Skip to content

Editors

Harry Cassin
Publisher and Editor

Andy Spalding
Senior Editor

Jessica Tillipman
Senior Editor

Bill Steinman
Senior Editor

Richard L. Cassin
Editor at Large

Elizabeth K. Spahn
Editor Emeritus

Cody Worthington
Contributing Editor

Julie DiMauro
Contributing Editor

Thomas Fox
Contributing Editor

Marc Alain Bohn
Contributing Editor

Bill Waite
Contributing Editor

Shruti J. Shah
Contributing Editor

Russell A. Stamets
Contributing Editor

Richard Bistrong
Contributing Editor

Eric Carlson
Contributing Editor

Former Sweett Group exec jailed for destroying bribery evidence

A former construction company executive who worked in the Middle East was sentenced to prison Wednesday after a London jury convicted him of destroying evidence during an investigation into overseas bribery.

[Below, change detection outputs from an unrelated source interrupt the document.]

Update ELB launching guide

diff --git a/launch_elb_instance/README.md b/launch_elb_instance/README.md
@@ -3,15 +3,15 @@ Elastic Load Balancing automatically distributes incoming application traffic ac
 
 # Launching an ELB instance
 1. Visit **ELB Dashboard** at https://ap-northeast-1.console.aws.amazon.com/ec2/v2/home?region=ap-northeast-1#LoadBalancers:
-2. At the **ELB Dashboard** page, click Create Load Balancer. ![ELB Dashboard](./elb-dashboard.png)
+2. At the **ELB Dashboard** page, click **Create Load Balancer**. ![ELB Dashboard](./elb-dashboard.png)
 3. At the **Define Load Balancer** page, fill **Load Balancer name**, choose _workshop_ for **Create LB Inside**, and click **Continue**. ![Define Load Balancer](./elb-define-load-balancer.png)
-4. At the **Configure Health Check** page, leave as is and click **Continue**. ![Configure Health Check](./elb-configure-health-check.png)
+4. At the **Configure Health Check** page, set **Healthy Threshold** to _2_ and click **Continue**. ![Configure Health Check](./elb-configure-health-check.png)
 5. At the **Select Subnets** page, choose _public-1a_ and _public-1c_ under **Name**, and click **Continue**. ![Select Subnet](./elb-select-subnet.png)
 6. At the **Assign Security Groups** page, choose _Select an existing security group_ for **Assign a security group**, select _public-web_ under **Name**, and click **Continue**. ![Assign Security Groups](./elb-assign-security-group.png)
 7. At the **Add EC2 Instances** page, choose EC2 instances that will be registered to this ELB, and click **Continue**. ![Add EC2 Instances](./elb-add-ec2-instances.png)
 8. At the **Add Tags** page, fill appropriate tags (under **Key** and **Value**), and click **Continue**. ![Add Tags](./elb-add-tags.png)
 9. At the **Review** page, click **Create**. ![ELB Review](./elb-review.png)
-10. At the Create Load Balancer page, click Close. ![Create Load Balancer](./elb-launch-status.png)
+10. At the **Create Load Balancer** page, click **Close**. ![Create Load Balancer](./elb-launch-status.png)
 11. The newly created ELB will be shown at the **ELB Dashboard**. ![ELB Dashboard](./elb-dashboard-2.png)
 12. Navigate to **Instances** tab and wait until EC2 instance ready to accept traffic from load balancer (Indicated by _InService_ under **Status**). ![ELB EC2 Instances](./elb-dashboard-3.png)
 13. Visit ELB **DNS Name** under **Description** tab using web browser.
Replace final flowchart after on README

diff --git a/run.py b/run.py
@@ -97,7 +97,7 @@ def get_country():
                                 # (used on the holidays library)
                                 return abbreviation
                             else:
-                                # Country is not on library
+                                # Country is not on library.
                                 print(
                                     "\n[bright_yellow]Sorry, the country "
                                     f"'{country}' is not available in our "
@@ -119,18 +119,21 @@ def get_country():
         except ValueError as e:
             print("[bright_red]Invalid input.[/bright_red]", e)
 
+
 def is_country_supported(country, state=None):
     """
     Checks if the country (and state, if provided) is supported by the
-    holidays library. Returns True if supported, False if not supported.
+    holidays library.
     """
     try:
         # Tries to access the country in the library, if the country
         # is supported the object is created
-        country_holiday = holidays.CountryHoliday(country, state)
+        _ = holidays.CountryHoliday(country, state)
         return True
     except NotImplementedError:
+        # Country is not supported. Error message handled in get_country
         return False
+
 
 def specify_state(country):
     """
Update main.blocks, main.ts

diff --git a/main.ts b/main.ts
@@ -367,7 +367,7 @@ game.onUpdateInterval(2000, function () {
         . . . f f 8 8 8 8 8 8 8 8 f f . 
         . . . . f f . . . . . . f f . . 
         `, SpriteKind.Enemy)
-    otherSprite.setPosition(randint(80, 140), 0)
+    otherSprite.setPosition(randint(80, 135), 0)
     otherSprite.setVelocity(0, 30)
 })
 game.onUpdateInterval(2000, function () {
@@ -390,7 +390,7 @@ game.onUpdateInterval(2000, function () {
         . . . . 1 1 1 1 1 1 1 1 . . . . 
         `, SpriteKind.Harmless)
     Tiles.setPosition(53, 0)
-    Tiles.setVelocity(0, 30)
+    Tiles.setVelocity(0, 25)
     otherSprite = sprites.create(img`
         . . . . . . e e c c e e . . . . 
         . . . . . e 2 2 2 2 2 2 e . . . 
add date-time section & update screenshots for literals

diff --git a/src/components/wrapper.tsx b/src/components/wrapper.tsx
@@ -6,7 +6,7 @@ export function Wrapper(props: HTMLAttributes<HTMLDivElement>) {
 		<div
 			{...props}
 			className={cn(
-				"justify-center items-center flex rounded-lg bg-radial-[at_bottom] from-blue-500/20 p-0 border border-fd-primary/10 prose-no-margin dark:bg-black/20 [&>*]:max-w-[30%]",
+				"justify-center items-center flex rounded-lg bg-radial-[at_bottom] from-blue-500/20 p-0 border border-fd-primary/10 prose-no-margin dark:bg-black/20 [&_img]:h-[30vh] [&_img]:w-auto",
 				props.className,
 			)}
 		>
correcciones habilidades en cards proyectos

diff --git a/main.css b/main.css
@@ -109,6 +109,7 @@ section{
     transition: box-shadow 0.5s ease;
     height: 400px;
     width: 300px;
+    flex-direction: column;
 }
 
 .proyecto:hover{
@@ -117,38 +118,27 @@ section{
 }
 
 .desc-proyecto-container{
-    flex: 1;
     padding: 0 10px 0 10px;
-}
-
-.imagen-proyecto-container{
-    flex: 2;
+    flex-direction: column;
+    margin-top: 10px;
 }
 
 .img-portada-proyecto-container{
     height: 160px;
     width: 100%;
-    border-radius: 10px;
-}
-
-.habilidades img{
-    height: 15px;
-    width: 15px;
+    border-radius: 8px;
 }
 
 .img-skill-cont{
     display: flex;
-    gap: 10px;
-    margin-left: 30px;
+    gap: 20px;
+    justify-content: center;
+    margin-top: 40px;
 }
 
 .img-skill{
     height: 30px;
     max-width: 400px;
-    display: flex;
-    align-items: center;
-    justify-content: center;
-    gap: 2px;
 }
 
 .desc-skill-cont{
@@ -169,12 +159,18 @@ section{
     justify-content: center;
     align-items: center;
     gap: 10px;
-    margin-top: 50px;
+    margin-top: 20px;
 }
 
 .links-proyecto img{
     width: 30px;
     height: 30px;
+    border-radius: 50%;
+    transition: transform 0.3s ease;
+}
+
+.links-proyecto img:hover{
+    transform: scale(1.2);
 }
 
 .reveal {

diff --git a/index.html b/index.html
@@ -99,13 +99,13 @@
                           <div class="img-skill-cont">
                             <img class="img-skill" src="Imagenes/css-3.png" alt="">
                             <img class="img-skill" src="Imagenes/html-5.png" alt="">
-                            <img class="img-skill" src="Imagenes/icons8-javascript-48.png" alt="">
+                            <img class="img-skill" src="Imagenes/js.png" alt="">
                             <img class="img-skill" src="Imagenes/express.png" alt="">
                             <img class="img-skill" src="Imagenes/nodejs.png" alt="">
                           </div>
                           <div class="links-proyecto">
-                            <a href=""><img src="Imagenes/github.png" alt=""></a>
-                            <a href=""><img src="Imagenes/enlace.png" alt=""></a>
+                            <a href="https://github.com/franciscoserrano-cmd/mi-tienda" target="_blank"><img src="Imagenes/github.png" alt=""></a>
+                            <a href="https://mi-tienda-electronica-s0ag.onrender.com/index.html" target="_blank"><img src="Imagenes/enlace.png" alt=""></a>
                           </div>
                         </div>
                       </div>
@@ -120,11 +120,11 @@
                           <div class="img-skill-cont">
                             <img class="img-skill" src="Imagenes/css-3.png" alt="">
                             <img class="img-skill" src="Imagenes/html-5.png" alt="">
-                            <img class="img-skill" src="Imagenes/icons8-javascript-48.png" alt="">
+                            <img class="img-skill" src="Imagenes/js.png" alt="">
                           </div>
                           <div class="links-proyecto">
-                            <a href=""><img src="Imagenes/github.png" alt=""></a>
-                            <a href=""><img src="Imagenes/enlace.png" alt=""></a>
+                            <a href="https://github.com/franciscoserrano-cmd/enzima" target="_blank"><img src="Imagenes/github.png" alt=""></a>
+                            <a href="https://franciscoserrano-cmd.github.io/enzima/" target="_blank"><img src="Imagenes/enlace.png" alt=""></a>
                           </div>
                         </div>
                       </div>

Richard Kingston, 54, from South Wales, was jailed for a year for “concealing, destroying, or otherwise disposing” of two mobile phones.

Kingston knew or suspected data on the phones would be relevant to an investigation by the UK Serious Fraud Office, the SFO said.

He formerly worked as a Managing Director of Sweett Group plc in the Middle East.

Sweett pleaded guilty in December 2015 to failing to prevent bribery. It was ordered to pay a penalty of £2.25 million (about $2.8 million).

A subsidiary, Cyril Sweett International Limited, bribed the vice chairman of AAAI to secure a contract to build the Rotana Hotel in Abu Dhabi.

Abu Dhabi owns part of AAAI.

The SFO said the offenses occurred between December 2012 and December 2015.

Kingston was arrested in December 2014 on suspicion of bribery.

He was arrested again in June 2015 during a separate SFO investigation that’s ongoing.

Tom Payne, representing the SFO in court, told the jury that despite knowing about the SFO’s investigation, Kingston destroyed mobile phones containing emails, texts, and Whatsapp messages pertinent to the SFO investigation.

SFO General Counsel Alun Milford said in a statement Wednesday: “Richard Kingston actively took steps to frustrate our inquiries into his involvement, and that of others, in the suspected payment of bribes. We will not hesitate to pursue those who may set out similarly to disrupt our investigations.”

____

Richard L. Cassin is the publisher and editor of the FCPA Blog.

Share this post

LinkedIn
Facebook
Twitter

Comments are closed for this article!